Comparing performance, costs and current practice for hip replacement implants
Lead applicant - Ms Charlotte Davies
Organisation - University of East Anglia
Type of grant - Foundation Fellowship
Status of grant - Active
Amount of the original award - £126,319
Start date - 5 September 2011
Reference - 19439
What are the aims of this research?
We aim to investigate the relationship between the hip implant industry and the NHS. We will look at costs, surgeon choice and current policies, to find out if current practice achieves the best value for money.
Why is this research important?
About 8 million people in the UK have osteoarthritis. For those with end stage disease in the hip, the only effective treatment is hip replacement surgery. Over 70,000 operations were carried out in England and Wales in 2008/9; this number has almost doubled in the last decade. As the population continues to age, demand for this type of surgery will continue to rise. This will have significant implications for the health system in terms of how it manages this rising cost.
It is important that current hip implants are clinically effective, but we still need to encourage new developments to improve the quality of future implants. A competitive hip implant market will help to achieve this. We need to find out if the NHS has access to the best quality and range of implants, at the appropriate price. We want to make sure the current policy of paying hospitals for surgery, at a set value, is in the best interest of all parties: patient, hospital and manufacturer.
This study will explore the hip implant market in terms of the number of effective competitors, the range of products, manufacturer size and how easy it is for new manufacturers to enter the market. We will use data from the National Joint Registry and Hospital Episode Statistics databases to find out if patients receive the best ‘value-for-money’ implants. How do surgery costs vary between different types of patients and hospitals? Is there is an ideal way for the NHS to buy hip implants from the manufacturers so as to counteract their market power? We will also find out if the current surgery payment policy limits the choice of implants available to surgeons.

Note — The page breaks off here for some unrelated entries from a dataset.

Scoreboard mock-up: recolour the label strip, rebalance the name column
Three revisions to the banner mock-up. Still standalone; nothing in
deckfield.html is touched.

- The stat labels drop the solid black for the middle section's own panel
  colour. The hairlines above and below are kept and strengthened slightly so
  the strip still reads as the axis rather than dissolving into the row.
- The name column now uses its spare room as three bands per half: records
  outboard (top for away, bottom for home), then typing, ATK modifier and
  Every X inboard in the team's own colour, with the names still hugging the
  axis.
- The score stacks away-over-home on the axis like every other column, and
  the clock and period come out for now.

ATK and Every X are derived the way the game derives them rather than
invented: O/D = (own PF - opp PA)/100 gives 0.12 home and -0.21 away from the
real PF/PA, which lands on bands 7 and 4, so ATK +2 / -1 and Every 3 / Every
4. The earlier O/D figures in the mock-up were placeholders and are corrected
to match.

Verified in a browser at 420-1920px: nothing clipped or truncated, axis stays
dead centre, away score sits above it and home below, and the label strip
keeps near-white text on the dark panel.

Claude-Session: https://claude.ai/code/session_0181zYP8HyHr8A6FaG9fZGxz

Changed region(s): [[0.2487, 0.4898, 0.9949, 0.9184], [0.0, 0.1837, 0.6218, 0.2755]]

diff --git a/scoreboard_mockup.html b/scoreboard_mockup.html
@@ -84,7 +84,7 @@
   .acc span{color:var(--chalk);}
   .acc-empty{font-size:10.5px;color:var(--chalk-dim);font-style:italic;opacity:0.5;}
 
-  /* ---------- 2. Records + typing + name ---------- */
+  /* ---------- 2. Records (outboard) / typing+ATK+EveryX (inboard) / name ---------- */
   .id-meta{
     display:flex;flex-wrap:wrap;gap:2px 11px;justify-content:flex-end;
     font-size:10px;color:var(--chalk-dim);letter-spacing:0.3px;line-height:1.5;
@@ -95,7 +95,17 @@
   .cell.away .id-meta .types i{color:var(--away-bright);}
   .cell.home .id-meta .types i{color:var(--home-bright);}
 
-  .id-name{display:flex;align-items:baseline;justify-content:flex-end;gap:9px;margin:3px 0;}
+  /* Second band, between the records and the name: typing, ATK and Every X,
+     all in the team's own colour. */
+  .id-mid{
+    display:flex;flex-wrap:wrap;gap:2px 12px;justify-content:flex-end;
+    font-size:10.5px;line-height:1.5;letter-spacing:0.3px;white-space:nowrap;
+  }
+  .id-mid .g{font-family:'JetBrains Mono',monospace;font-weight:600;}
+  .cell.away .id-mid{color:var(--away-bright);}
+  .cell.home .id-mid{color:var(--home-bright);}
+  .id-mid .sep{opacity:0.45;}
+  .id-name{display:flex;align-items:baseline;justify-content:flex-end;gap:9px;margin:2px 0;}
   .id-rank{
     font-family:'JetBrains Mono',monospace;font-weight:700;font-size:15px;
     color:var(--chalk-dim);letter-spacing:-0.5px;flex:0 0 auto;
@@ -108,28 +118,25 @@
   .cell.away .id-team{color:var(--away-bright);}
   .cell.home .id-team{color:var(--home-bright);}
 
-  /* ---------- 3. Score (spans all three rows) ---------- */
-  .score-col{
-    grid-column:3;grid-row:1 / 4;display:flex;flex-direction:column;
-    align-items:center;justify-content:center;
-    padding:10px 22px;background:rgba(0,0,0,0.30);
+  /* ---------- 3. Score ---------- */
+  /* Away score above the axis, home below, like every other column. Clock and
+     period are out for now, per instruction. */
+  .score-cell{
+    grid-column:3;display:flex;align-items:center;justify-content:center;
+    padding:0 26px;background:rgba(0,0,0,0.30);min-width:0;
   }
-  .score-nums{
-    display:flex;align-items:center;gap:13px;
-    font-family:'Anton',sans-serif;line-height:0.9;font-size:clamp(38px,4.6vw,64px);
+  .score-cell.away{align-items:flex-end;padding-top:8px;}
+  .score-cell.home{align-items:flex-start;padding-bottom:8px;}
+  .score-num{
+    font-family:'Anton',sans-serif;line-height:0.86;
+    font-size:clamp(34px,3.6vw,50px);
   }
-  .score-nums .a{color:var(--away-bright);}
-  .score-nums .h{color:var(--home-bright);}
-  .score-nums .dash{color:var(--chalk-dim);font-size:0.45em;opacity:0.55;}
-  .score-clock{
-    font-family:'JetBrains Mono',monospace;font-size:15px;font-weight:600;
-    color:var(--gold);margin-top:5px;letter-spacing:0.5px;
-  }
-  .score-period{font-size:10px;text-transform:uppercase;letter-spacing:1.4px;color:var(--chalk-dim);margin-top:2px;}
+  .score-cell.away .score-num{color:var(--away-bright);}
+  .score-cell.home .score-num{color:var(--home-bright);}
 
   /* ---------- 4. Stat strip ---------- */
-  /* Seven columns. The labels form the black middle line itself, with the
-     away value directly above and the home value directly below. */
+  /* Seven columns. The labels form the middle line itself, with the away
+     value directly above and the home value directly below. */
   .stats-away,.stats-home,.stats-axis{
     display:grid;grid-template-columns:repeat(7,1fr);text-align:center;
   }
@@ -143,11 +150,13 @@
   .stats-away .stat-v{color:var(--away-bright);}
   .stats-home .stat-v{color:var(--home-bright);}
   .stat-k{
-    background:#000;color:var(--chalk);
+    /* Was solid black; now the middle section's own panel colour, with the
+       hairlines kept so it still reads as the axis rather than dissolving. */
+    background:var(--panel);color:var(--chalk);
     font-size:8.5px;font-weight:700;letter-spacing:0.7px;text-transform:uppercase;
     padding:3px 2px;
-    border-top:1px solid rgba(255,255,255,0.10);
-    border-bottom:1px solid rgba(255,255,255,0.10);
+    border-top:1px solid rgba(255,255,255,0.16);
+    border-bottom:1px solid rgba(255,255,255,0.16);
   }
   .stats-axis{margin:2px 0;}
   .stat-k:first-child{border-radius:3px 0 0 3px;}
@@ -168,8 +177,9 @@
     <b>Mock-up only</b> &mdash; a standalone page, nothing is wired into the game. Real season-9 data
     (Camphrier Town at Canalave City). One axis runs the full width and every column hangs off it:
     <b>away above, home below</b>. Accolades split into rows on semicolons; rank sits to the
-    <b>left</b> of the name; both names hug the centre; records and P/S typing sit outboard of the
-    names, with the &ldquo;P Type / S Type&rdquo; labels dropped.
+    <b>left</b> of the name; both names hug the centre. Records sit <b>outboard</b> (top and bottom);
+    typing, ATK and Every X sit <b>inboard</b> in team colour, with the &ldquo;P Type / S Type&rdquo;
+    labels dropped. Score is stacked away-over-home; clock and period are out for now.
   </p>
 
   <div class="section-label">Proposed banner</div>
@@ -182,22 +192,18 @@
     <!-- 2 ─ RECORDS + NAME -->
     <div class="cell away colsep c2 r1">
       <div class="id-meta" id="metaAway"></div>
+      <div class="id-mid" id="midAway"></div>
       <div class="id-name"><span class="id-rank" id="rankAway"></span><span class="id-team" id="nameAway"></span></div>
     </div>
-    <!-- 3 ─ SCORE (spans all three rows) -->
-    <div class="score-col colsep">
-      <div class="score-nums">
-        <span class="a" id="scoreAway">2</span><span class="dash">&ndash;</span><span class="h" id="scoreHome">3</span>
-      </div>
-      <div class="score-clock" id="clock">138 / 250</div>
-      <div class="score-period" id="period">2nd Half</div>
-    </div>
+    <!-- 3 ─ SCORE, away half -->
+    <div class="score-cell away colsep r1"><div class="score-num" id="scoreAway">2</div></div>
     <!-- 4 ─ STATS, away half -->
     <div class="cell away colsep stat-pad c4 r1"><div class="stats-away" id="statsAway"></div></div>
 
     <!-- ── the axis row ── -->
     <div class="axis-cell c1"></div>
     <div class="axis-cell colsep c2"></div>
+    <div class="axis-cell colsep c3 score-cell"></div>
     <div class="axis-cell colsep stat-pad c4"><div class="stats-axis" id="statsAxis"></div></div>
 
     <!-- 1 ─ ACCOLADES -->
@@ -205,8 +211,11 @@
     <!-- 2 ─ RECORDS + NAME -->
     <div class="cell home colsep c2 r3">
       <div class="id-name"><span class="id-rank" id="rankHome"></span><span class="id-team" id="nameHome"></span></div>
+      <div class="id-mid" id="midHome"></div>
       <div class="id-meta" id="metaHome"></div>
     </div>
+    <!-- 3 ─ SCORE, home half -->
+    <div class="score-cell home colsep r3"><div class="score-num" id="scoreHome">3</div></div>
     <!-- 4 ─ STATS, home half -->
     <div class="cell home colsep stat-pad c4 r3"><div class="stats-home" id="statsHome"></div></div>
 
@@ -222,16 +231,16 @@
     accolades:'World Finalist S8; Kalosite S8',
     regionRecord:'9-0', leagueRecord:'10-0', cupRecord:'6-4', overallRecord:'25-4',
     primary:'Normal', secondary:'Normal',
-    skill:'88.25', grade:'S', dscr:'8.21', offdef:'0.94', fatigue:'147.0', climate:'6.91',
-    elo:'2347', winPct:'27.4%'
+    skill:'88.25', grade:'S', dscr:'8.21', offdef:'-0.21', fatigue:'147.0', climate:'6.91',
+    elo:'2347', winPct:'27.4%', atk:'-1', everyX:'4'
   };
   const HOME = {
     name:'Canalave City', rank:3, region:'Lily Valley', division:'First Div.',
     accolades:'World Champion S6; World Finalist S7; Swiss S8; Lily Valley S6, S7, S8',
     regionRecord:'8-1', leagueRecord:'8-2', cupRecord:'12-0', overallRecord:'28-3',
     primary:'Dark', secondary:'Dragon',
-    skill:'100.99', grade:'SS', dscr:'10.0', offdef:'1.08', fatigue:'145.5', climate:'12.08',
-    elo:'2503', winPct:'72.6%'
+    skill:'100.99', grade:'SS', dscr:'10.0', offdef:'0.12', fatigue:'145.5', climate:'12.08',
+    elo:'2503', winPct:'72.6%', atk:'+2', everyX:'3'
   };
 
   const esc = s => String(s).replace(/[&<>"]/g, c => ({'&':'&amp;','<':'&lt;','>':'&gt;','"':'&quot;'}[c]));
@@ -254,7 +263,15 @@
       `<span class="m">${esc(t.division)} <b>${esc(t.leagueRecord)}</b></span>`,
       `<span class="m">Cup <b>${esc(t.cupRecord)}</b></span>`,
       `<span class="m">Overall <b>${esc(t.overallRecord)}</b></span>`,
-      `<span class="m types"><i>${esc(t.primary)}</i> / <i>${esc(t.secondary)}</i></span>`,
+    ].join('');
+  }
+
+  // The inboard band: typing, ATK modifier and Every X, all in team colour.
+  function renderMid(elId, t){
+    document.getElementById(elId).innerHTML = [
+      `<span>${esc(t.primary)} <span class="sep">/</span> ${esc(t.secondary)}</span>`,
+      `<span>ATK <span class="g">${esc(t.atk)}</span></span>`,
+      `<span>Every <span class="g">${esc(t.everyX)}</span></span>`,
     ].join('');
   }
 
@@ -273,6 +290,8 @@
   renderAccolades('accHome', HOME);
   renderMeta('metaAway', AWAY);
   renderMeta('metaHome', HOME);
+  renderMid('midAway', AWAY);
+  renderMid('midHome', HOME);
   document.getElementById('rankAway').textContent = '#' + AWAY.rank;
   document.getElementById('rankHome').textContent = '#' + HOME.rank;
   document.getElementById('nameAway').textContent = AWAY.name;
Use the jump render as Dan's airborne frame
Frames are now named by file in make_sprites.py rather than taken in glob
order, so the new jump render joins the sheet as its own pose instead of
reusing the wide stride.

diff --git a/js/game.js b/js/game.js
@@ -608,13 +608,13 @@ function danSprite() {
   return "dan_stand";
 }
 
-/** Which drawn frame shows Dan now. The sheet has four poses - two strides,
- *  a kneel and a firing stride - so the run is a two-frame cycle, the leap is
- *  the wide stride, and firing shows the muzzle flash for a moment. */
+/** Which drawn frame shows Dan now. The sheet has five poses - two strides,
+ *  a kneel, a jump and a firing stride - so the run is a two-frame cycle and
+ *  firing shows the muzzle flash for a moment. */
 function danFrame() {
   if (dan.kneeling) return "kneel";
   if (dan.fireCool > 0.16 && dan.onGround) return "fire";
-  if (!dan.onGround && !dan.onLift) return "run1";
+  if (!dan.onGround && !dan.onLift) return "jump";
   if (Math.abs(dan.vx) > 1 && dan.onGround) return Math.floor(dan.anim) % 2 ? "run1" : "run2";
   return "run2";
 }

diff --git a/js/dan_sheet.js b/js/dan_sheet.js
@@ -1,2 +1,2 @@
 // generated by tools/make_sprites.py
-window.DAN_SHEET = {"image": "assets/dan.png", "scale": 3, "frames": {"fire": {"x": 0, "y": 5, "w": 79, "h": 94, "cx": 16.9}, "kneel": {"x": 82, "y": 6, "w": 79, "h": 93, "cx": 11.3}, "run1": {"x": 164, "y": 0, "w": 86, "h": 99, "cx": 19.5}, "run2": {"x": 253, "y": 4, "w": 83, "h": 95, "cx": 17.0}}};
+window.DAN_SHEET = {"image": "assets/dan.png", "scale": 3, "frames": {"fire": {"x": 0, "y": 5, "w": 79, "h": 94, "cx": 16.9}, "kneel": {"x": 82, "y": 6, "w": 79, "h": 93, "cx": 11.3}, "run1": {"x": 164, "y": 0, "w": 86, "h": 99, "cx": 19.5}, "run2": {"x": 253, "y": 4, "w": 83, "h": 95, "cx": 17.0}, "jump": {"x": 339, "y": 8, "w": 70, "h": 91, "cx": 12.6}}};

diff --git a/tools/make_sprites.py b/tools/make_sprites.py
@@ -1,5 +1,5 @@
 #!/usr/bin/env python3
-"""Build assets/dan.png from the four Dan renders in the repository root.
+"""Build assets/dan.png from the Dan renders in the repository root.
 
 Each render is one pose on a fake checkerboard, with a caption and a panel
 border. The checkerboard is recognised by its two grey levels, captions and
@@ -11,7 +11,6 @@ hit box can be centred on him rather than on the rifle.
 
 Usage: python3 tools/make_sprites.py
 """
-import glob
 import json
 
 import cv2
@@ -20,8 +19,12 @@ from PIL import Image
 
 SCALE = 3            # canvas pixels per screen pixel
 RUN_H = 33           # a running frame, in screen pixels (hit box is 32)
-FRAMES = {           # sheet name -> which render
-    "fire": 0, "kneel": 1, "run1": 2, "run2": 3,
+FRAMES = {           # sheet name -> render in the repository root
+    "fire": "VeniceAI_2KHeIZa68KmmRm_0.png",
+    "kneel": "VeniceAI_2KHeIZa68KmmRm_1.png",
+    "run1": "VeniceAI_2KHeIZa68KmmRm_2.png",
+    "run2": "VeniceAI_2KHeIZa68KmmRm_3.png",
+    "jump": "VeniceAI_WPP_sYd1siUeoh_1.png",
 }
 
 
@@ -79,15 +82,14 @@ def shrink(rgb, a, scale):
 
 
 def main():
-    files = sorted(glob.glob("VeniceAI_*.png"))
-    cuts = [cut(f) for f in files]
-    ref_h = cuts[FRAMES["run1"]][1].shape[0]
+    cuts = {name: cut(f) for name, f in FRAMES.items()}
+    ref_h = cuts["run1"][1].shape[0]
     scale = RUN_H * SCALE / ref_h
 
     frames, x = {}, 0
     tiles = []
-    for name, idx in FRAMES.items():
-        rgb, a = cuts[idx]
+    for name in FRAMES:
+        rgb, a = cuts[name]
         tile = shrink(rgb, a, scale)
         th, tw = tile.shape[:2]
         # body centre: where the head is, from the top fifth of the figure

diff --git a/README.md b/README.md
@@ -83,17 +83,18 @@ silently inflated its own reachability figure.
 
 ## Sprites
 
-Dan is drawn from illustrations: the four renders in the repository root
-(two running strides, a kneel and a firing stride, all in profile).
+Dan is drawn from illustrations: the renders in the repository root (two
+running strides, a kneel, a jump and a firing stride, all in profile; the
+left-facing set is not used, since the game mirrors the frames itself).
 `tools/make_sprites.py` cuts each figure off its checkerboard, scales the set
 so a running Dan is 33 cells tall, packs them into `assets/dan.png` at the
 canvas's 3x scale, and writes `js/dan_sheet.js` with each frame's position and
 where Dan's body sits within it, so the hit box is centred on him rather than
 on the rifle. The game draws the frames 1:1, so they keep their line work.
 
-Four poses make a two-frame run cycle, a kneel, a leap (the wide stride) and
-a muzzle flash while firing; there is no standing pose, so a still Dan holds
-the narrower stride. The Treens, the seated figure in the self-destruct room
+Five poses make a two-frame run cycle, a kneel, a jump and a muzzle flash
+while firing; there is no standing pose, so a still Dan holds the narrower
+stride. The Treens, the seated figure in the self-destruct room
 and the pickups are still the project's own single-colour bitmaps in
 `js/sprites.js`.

How will the findings benefit patients?
This research will help to further develop the guidance on the hip implant industry; benefiting patients, hospitals and the manufacturing industry. It will also contribute to a growing debate on how to evaluate medical devices. The ultimate aim is that patients should receive the best quality implant given the constraints of the NHS budget.